Fiction Writer Joins English Faculty – UofSC News & Events

Growing up in a Puerto Rican family in Staten Island and Brooklyn, New York, storytelling and books have always been a part of Claire Jiménez’s life.

“The women in my family were telling stories and making these brilliant jokes. And my dad introduced me to a lot of fine writers,” she says. “When I was growing up, he was going to college, and he’d bring his college books home and be like, ‘Oh, look at that. It’s James Baldwin or it’s Eugene O’Neill or it’s Tennessee Williams. And obviously, these things are far too difficult for a fifth grader. But just seeing him bring those books home created that appreciation for the books.

But although she always enjoyed reading and writing, making a living as a writer and college professor was hard to imagine.

“Really, I was just a nerdy girl who liked to read.”

Fast forward a few decades and Jiménez is now a new assistant professor of English language and literature at the University of South Carolina, and his first novel will be published this spring by Grand Central Publishing.

It’s a writing journey that began when she was selected as a Posse Scholar and moved from Staten Island to Colby College in Maine. The Posse Foundation identifies and recruits underserved students with leadership potential, and scholars receive full scholarships from the foundation’s partner colleges and universities. Jiménez was part of the first Posse cohort to attend Colby, where she majored in English.

She graduated from the Great Recession, returned home to New York, and found a job at the mall. But she kept thinking about the writing classes she’d taken in college and her love for telling stories.

So, on some kind of lark, she applied to Vanderbilt’s MFA program, thinking she wouldn’t get into the selective program that accepts only a handful of students each year. But it was free to apply.

“And then when I walked in, I was so surprised. It changed my life,” she says. “I ended up going to Nashville, Tennessee, and those years were a gift. I had three years to write and I had teachers who spent time with me to help me develop my stories and become a better writer.

“Really, I was just a nerdy girl who liked to read.”

Claire Jiménez

While there she wrote a short story called “Catfight”, a tale that would eventually become the novel. What happened to Ruthy Ramirezwhich will be published in the spring.

The story follows a Puerto Rican family on Staten Island when a 13-year-old goes missing in the 1990s. Eight years later, the girl’s sisters think they’ll see her on a reality show.

“It’s really an examination of loss and trauma, how black and brown women’s bodies are portrayed on television, and how black and brown girls disappeared, especially in the 90s, n ‘have not received much attention,’ she said. said. “That’s basically the premise of the novel.

This attention to highlighting the Puerto Rican experience is part of her research as well as her personal writing. She studies and writes about the lack of Puerto Rican authors published by mainstream presses. In 2020, she co-founded The Puerto Rican Literature Project, a free digital archive, with a team of Puerto Rican writers and scholars in partnership with the US Latino Digital Humanities Program at the University of Houston. In 2021, the team received a $1.3 million grant from the Andrew W. Mellon Foundation to further develop the archive.

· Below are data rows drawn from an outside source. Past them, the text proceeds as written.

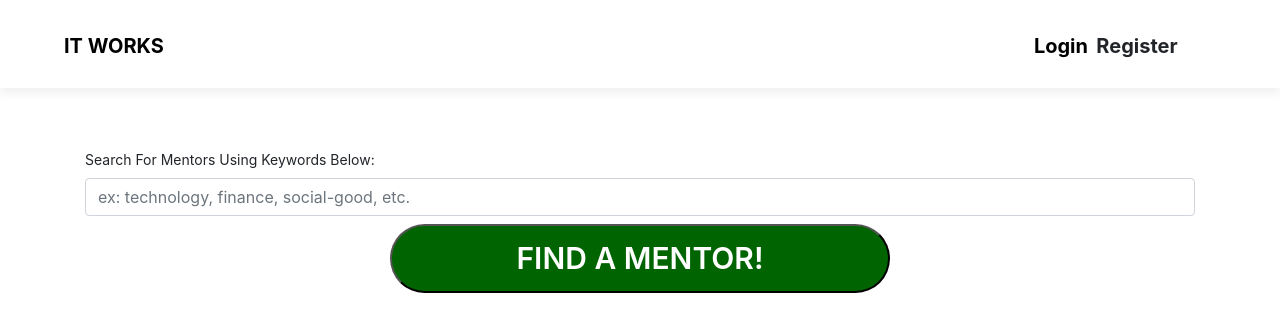
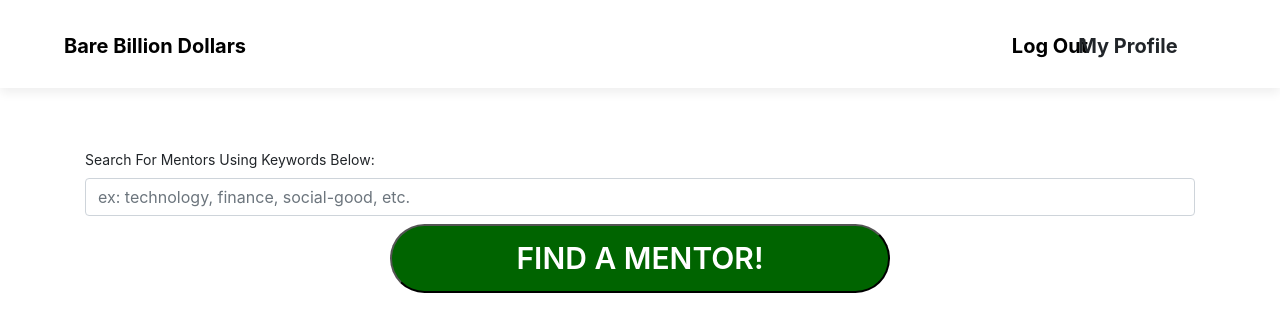
Before and after one commit to SajinKowserSK/retrospect, a Flask app: page / in a window 1280 px wide. Shown: the top 332 px of the page. Run offline with Flask 2, Linux system fonts and the light colour scheme; the visitor is signed in with stand-in values (Sample User, id 1); some libraries are stand-ins or nearby versions.

Commit message:
fixed some redirecting url issues, but must debug keywords arg for profile.html

```diff
--- a/main.py
+++ b/main.py
@@ -1,6 +1,6 @@
 import sys
 
-from flask import Flask, render_template, request, session
+from flask import Flask, render_template, request, session, redirect, url_for
 import requests
 app = Flask(__name__)
 app.secret_key = "shafibullah"
@@ -36,7 +36,7 @@ def login():
         if response.status_code == 200:
             session['logged_in'] = True
 
-            return render_template("profile.html", status=session['logged_in'], name=responseDict['name'], bio=responseDict['bio'], pic=responseDict['image'], keywords=responseDict['keywords'], tags = tagColors)
+            return redirect(url_for('.profile', status=session['logged_in'], name=responseDict['name'], bio=responseDict['bio'], pic=responseDict['image'], keywords=responseDict['keywords'], tags = tagColors))
 
         elif response.status_code ==  404:
 
@@ -44,3 +44,12 @@ def login():
         else:
 
             return render_template("login.html", status=session['logged_in'], msgResponse = "Email found but incorrect password".upper())
+
+@app.route("/logout")
+def logout():
+    session['logged_in'] = False
+    return render_template("index.html", status=session['logged_in'])
+
+@app.route("/profile")
+def profile():
+    return render_template("profile.html", status=request.args['status'], name=request.args['name'], bio=request.args['bio'], pic=request.args['pic'], keywords=request.args['keywords'], tags=request.args['tags'])
--- a/templates/layout.html
+++ b/templates/layout.html
@@ -25,7 +25,7 @@
                 <br>
 
                 <div id="block_container">
-                     <div class="navbar-left"> <a href="login"> Login </a></div>
+                     <div class="navbar-left"> <a href="login"> Log In </a></div>
                     <div class="navbar-left2"> <a> Register </a></div>
                     <div class="navbarText"> <a href="/">Bare Billion Dollar</a> </div>
                 </div>
--- a/templates/loggedin_layout.html
+++ b/templates/loggedin_layout.html
@@ -25,9 +25,9 @@
                 <br>
 
                 <div id="block_container">
-                     <div class="navbar-left"> <a href="login"> Login </a></div>
-                    <div class="navbar-left2"> <a> Register </a></div>
-                    <div class="navbarText"> <a href="/">IT WORKS</a> </div>
+                     <div class="navbar-left"> <a href="logout"> Log Out </a></div>
+                    <div class="navbar-left2"> <a> My Profile </a></div>
+                    <div class="navbarText"> <a href="/">Bare Billion Dollars</a> </div>
                 </div>
 
                 <br>
```
Also changed, not shown: templates/mentors.html (+6 -1 lines), templates/profile.html (+7 -1 lines).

“I never thought I would become a professor even before I got my MFA. And then I didn’t think I would go for a PhD. I wasn’t sure that was in the cards for me,” Jiménez said, “It took a lot of hard work and a lot of years of writing and struggling as a writer. You see all your friends who have these jobs with 401Ks and you’re like, ‘Why is this? am I doing this?” And then finally it’s like, ‘Oh, it paid off.’ But it took many, many years.”

Now, she is thrilled to be a part of the university’s English and African-American studies departments. She will be teaching the fiction workshop next year, and she hopes to create a course around ethnic literature.

“There are so many great writers here. I mean, Nikky Finney teaches here. It’s just a dream. It’s just extraordinary. I love that it’s on the East Coast, close to New York for my research. I like the diversity of the city. The creative writing program is growing and there are plenty of opportunities here. It’s exciting for me.”

Comments are closed.